Given their relative youth and earlier life stage, breast cancer presents young women with particular physical, medical and emotional challenges. This book addresses many of these challenges. In particular it helps to address the isolation that many young women with breast cancer experience. Throughout the book, the voices of young women carry the central message: you are not alone.
The book addresses an extensive range of topics including: screening and diagnosis, treatment options, alternative and complementary methods of healing, support issues, body image, sexuality, fertility; workplace issues, recurrence, and breast cancer advocacy.
Each chapter provides significant details on a range of issues, drawing on both medical expertise and women’s experience. The books emphasis is to provide information from varying and sometimes opposing perspectives, and aims to give women the information that they can use when talking with their practitioner. Key features of each chapter are the highlighted checklist of questions, useful tips and women’s stories.
The chapters on psychosocial support, body image, relationships and sexuality, and fertility and pregnancy stand out. They address critical issues for young women that remain with them long after treatment has been completed. The chapter on reconstruction deals well with the issue of implants, the silicone controversy and different types of flap surgery. However some of the flap techniques discussed are not used regularly in Australia and may lead to confusion.
In its conversational style, the book relies on the views given by individual eminent medical experts. At times I would have preferred stronger articulation on the level of evidence underpinning their views, rather than just the expert’s stated academic qualifications and/or professional roles. Given the increasing focus on evidence-based medicine, some general discussion on levels of evidence also would have been useful for readers.
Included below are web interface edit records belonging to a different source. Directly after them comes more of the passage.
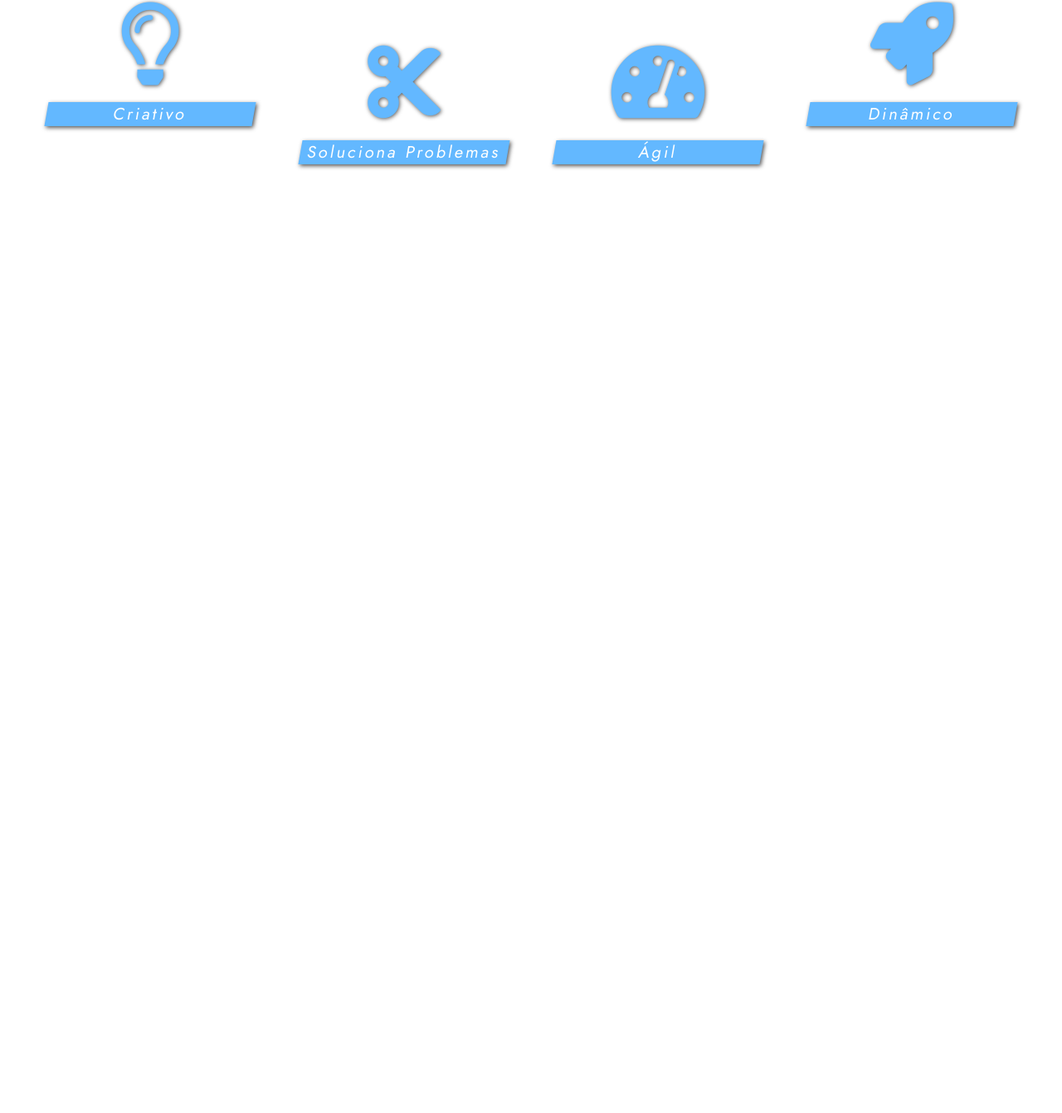
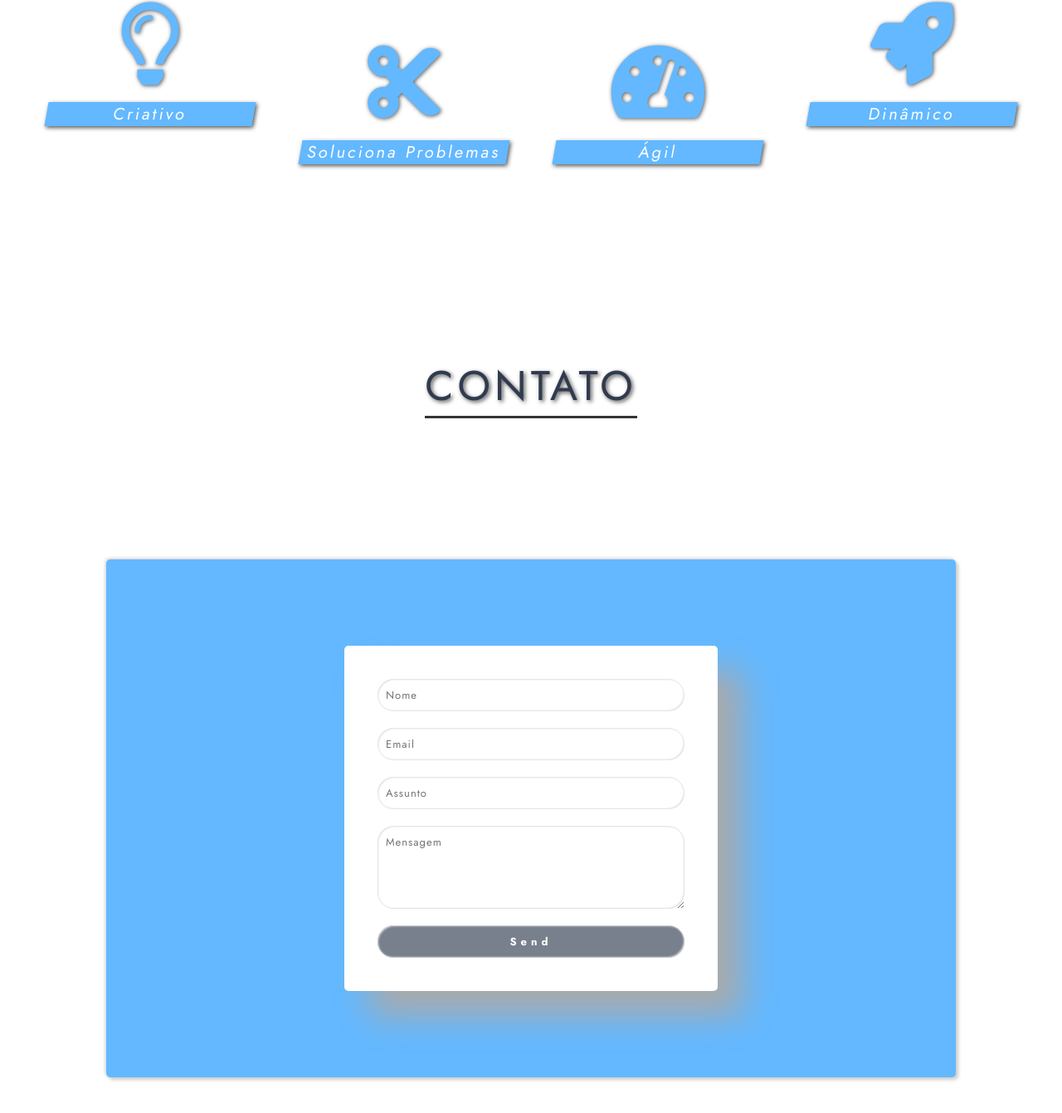
Before and after one commit to vitorliras/Portfolio_Front, a plain HTML site: page index.html in a window 1280 px wide. Shown: the part 1823-3164 px from the top of the page at 83% size. Before the commit the page ends 2166 px from the top, so only its background shows below. Drawn offline with Linux system fonts and the light colour scheme.

Commit message:
fazendo a sessão do contato

```diff
--- a/Stylesheets/contact.css
+++ b/Stylesheets/contact.css
@@ -0,0 +1,112 @@
+.contact {
+    width: 100%;
+    height: 130vh;
+    display: flex;
+    flex-direction: column;
+    justify-content: space-around;
+    align-items: center;
+  }
+
+  .form-container {
+    width: 80%;
+    height: 40%;
+    background-color: #63b8ff;
+    display: flex;
+    align-items: center;
+    justify-content: space-evenly;
+    box-shadow: 0.3rem 0.3rem 0.4rem #ccc, -0.1rem -0.1rem 0.4rem #ccc;
+    border-radius: 0.5rem;
+    perspective: 100rem;
+  }
+
+  .form-img {
+    width: 55rem;
+    background-color: #313b4fa5;
+    padding: 5rem;
+    opacity: 0.8;
+    box-shadow: -3rem 3rem 4rem #aaa;
+    border-radius: 0.5rem;
+    transform: rotateY(20deg);
+    transition: all 0.5s;
+  }
+
+  .form-img:hover {
+    transform: translateY(-2rem) rotateY(20deg);
+    box-shadow: -5rem 5rem 7rem #aaa;
+  }
+
+  .contact-form {
+    width: 45rem;
+    background-color: #fff;
+    display: flex;
+    flex-direction: column;
+    padding: 3rem;
+    border-radius: 0.5rem;
+    box-shadow: 3rem 3rem 4rem #aaa;
+    transform: rotateY(-20deg);
+    transition: all 0.5s;
+  }
+
+  .contact-form:hover {
+    transform: translateY(-2rem) rotateY(-20deg);
+    box-shadow: 5rem 5rem 7rem #aaa;
+  }
+
+  .contact-form input,
+  .contact-form textarea {
+    margin: 1rem;
+    padding: 1rem;
+    font-size: 1.3rem;
+    letter-spacing: 0.1rem;
+    border: none;
+    border-radius: 2rem;
+    box-shadow: inset 0.1rem 0.1rem 0.2rem #ddd, inset -0.1rem -0.1rem 0.2rem #ddd;
+  }
+
+  .contact-form textarea {
+    max-height: 15rem;
+    min-height: 10rem;
+    max-width: 100%;
+    min-width: 70%;
+  }
+
+  .contact-form input[type="submit"] {
+    background-color: #313b4fa5;
+    color: #fff;
+    font-weight: bolder;
+    letter-spacing: 0.5rem;
+    cursor: pointer;
+    transition: background-color 0.5s;
+  }
+
+  .contact-form input[type="submit"]:hover {
+    background-color: #63b8ff;
+  }
+
+
+/* Responsive */
+@media (max-width: 1400px) {
+    .form-container {
+      height: 60%;
+    }
+
+    .form-img {
+      display: none;
+    }
+
+    .contact-form {
+      transform: translateY(0);
+    }
+
+    .contact-form:hover {
+      transform: translateY(-1rem);
+    }
+
+
+  }
+
+  @media (max-width: 550px) {
+    .contact {
+      height: auto;
+    }
+  }
--- a/Stylesheets/style.css
+++ b/Stylesheets/style.css
@@ -20,9 +20,9 @@
     align-items: center;
   }
 
-  .section-heading {
+  .title {
     font-size: 5rem;
-    color: #333;
+    color: #313b4f;
     text-transform: uppercase;
     letter-spacing: 0.5rem;
     border-bottom: 0.3rem solid #333;
--- a/index.html
+++ b/index.html
@@ -36,7 +36,7 @@
     </div>
 
     <section class="about" id="about">
-      <h1 class="section-heading about-heading">Sobre Mim</h1>
+      <h1 class="title about-heading">Sobre Mim</h1>
       <div class="about-card-progress">
         <div class="card">
           <div class="card-about">
@@ -55,8 +55,10 @@
             </div>
             <div class="about-story">
               <h4 class="about-story-heading">Sobre Mim</h4>
-              <p class="about-story-paragraph">Lorem ipsum dolor sit amet consectetur adipisicing elit. Reprehenderit obcaecati
-                blanditiis aspernatur ab doloribus optio nesciunt adipisci fugiat quia veritatis doloremque tempore ipsum
+              <p class="about-story-paragraph">Lorem ipsum dolor sit amet consectetur adipisicing elit. Reprehenderit
+                obcaecati
+                blanditiis aspernatur ab doloribus optio nesciunt adipisci fugiat quia veritatis doloremque tempore
+                ipsum
                 sunt atque exercitationem perspiciatis, beatae aliquam voluptates perferendis. Doloribus exercitationem
                 adipisci, quidem veritatis temporibus magni. Sunt, exercitationem?</p>
             </div>
@@ -134,6 +136,20 @@
       </div>
     </section>
 
+    <section class="contact" id="contact">
+      <h1 class="title contact-heading">Contato</h1>
+      <div class="form-container">
+        <img src="images/form-img.png" class="form-img">
+        <form class="contact-form">
+          <input type="text" placeholder="Nome">
+          <input type="email" placeholder="Email">
+          <input type="email" placeholder="Assunto">
+          <textarea placeholder="Mensagem"></textarea>
+          <input type="submit" value="Send">
+        </form>
+      </div>
+    </section>
+
   </div>
   <script src="script.js"></script>
 </body>
```
Also changed, not shown: Images/form-img.png (added).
While this book provides very relevant information for young Australian women with breast cancer, an obvious limitation is its focus on the US health system. While containing some useful generic information, the workplace chapters strong focus on US workplace legislative and appeal processes also makes it less relevant to the Australian reader.
Finally, the book is long (300 pages) and would have benefited from more rigorous editing and some illustrations.
Inspite of these limitations, this book is a useful addition to the resources for young women with breast cancer and others. While relevant at any time, it may be particularly helpful when early treatment is completed and women have time to make sense of their experiences and to explore the implications of breast cancer and its treatment on their future lives.
Western Breast Services Alliance